In granting a separation order, the court will have regard to the same facts as those that can be relied upon when applying for a dissolution order, ie; unreasonable behaviour, desertion, or that you and your civil partner have been living apart for a minimum of two or five years.
However, with a legal separation, neither of you will be free to register another civil partnership, or to marry, unless and until the court grants a final order following an application for dissolution.
Annulling a civil partnership
To annul a civil partnership means to declare it invalid. The court may grant an annulment in circumstances where either it can be shown that the civil partnership is void or voidable.
A civil partnership may be void in circumstances where either you, or your civil partner, were under the age of 16 at the time of entering into that partnership. It may also be declared void if certain formalities were not met, for example, that due notice of the proposed civil partnership had not been given prior to registering.
If your civil partnership is not legally valid, the court will treat it as if it had never taken place or ever existed.
A civil partnership will be voidable, for example, if either you or your civil partner did not give valid consent, whether because you were forced or not of sound mind. Alternatively, it may be voidable where one of you, although capable of giving a valid consent, was suffering from a mental disorder that made you unfit for a civil partnership.
If voidable, this means the civil partnership was legal at the time it was registered, but it isn’t legal any longer.
If you want to apply for an annulment, generally speaking you must do so within three years of the date you registered your civil partnership, or after three years with leave of the court.
Taking legal advice about civil partnerships
Understanding your legal rights in a civil partnership is important, not least if your relationship breaks down, or on the death of either one of you.
When dissolving a civil partnership, complications can often arise in relation to disputes over finances and any children. You may also want to make provision for your children in the event that you die.
Alternatively, you may want to consider a legal separation, or even explore the possibility of having your civil partnership annulled.
By seeking professional legal help, you can feel assured that you fully understand your legal rights and responsibilities in a civil partnership. Moreover, your legal adviser can help you plan for any future unfortunate eventualities by way of a written will or otherwise.

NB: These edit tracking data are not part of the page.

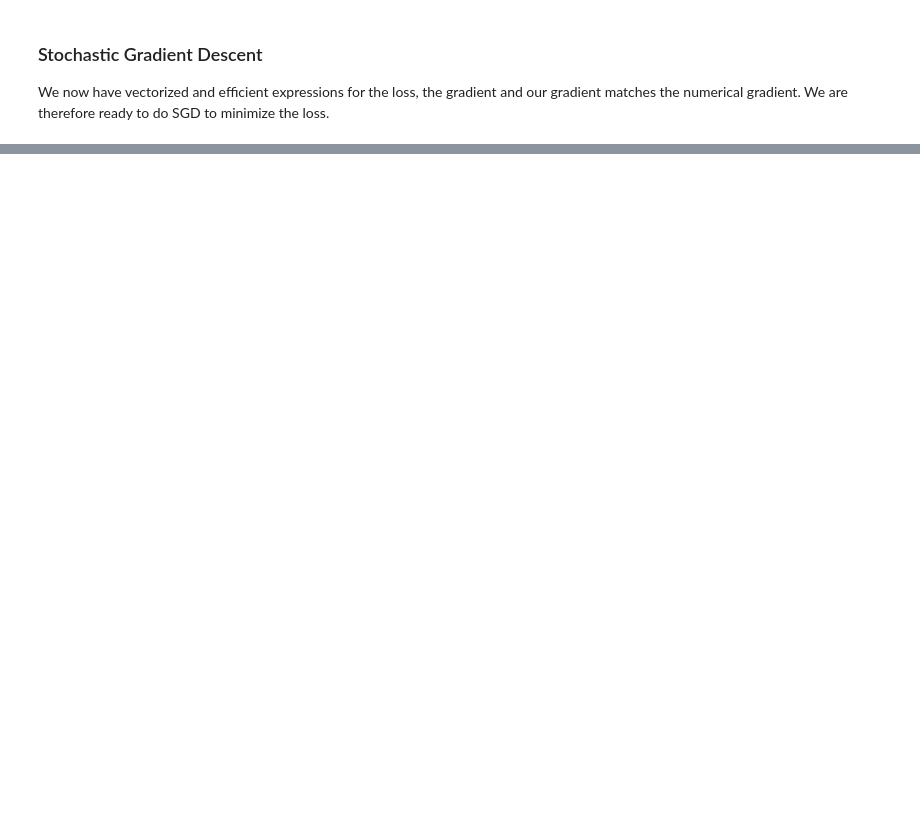
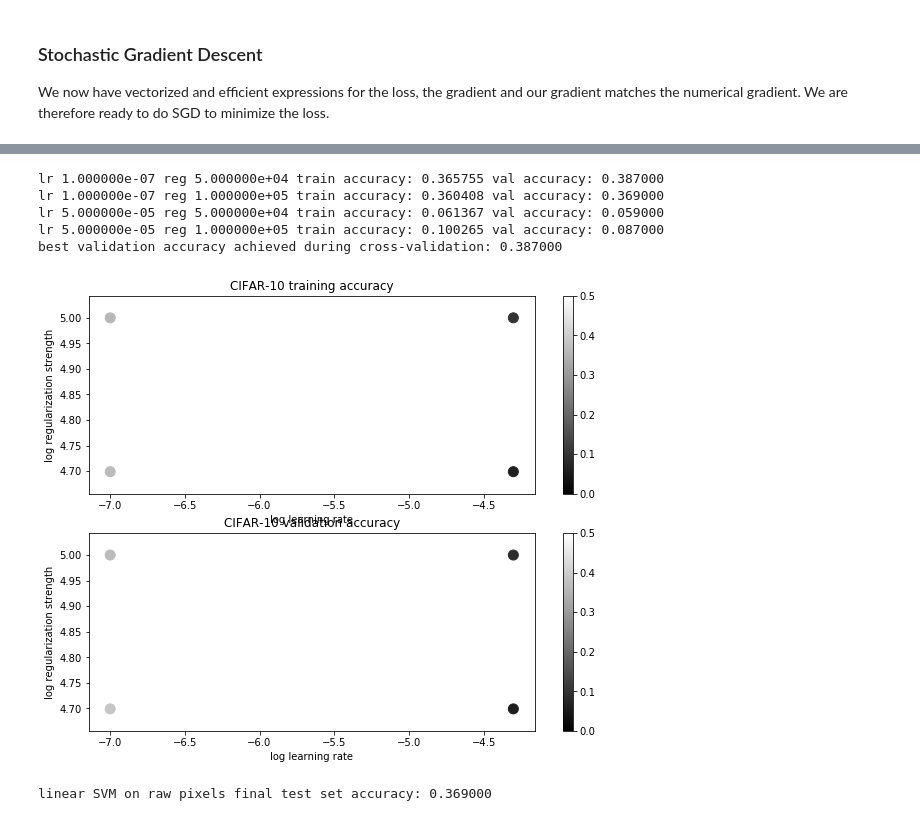
Before and after one commit to maolingao/cs231n, a Jupyter notebook: assignment1/svm.ipynb, the cells around one changed output, grey strips where cells are left out. Drawn from its saved outputs; the diff is of its cells as text; code cells hidden in the pictures; blank space fills up the shorter version.

```diff
--- a/assignment1/svm.ipynb
+++ b/assignment1/svm.ipynb
@@ -337,7 +363,21 @@ best_svm = None # The LinearSVM object that achieved the highest validation rate
 # confident that your validation code works, you should rerun the validation   #
 # code with a larger value for num_iters.                                      #
 ################################################################################
-pass
+# pass
+for lr in learning_rates :
+    for reg in regularization_strengths :
+        svm = LinearSVM()
+        tic = time.time()
+        loss_hist = svm.train(X_train, y_train, lr, reg,
+                      num_iters=800, verbose=False)
+        y_train_pred   = svm.predict(X_train)
+        y_val_pred     = svm.predict(X_val)
+        train_accuracy = np.mean(y_train == y_train_pred)
+        val_accuracy   = np.mean(y_val == y_val_pred)
+        results[(lr, reg)] = (train_accuracy, val_accuracy)
+        if best_val < val_accuracy :
+            best_val = val_accuracy
+            best_svm = svm
 ################################################################################
 #                              END OF YOUR CODE                                #
 ################################################################################
@@ -349,36 +389,46 @@ for lr, reg in sorted(results):
                 lr, reg, train_accuracy, val_accuracy)
 
 print 'best validation accuracy achieved during cross-validation: %f' % best_val
+# %% [output]
+lr 1.000000e-07 reg 5.000000e+04 train accuracy: 0.365755 val accuracy: 0.387000
+lr 1.000000e-07 reg 1.000000e+05 train accuracy: 0.360408 val accuracy: 0.369000
+lr 5.000000e-05 reg 5.000000e+04 train accuracy: 0.061367 val accuracy: 0.059000
+lr 5.000000e-05 reg 1.000000e+05 train accuracy: 0.100265 val accuracy: 0.087000
+best validation accuracy achieved during cross-validation: 0.387000
 # %%
 # Visualize the cross-validation results
 import math
 x_scatter = [math.log10(x[0]) for x in results]
 y_scatter = [math.log10(x[1]) for x in results]
 
 # plot training accuracy
 marker_size = 100
 colors = [results[x][0] for x in results]
 plt.subplot(2, 1, 1)
-plt.scatter(x_scatter, y_scatter, marker_size, c=colors)
+plt.scatter(x_scatter, y_scatter, marker_size, c=colors, vmin=0, vmax=0.5)
 plt.colorbar()
 plt.xlabel('log learning rate')
 plt.ylabel('log regularization strength')
 plt.title('CIFAR-10 training accuracy')
 
 # plot validation accuracy
 colors = [results[x][1] for x in results] # default size of markers is 20
 plt.subplot(2, 1, 2)
-plt.scatter(x_scatter, y_scatter, marker_size, c=colors)
+plt.scatter(x_scatter, y_scatter, marker_size, c=colors, vmin=0, vmax=0.5)
 plt.colorbar()
 plt.xlabel('log learning rate')
 plt.ylabel('log regularization strength')
 plt.title('CIFAR-10 validation accuracy')
 plt.show()
+# %% [output]
+[figure, added]
 # %%
 # Evaluate the best svm on test set
 y_test_pred = best_svm.predict(X_test)
 test_accuracy = np.mean(y_test == y_test_pred)
 print 'linear SVM on raw pixels final test set accuracy: %f' % test_accuracy
+# %% [output]
+linear SVM on raw pixels final test set accuracy: 0.369000
 # %%
 # Visualize the learned weights for each class.
 # Depending on your choice of learning rate and regularization strength, these may
```
Also changed, not shown: parts of 10 cells of this notebook, 2 other files.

The matters contained in this article are intended to be for general information purposes only. This article does not constitute legal advice, nor is it a complete or authoritative statement of the law, and should not be treated as such. Whilst every effort is made to ensure that the information is correct, no warranty, express or implied, is given as to its accuracy and no liability is accepted for any error or omission. Before acting on any of the information contained herein, expert legal advice should be sought.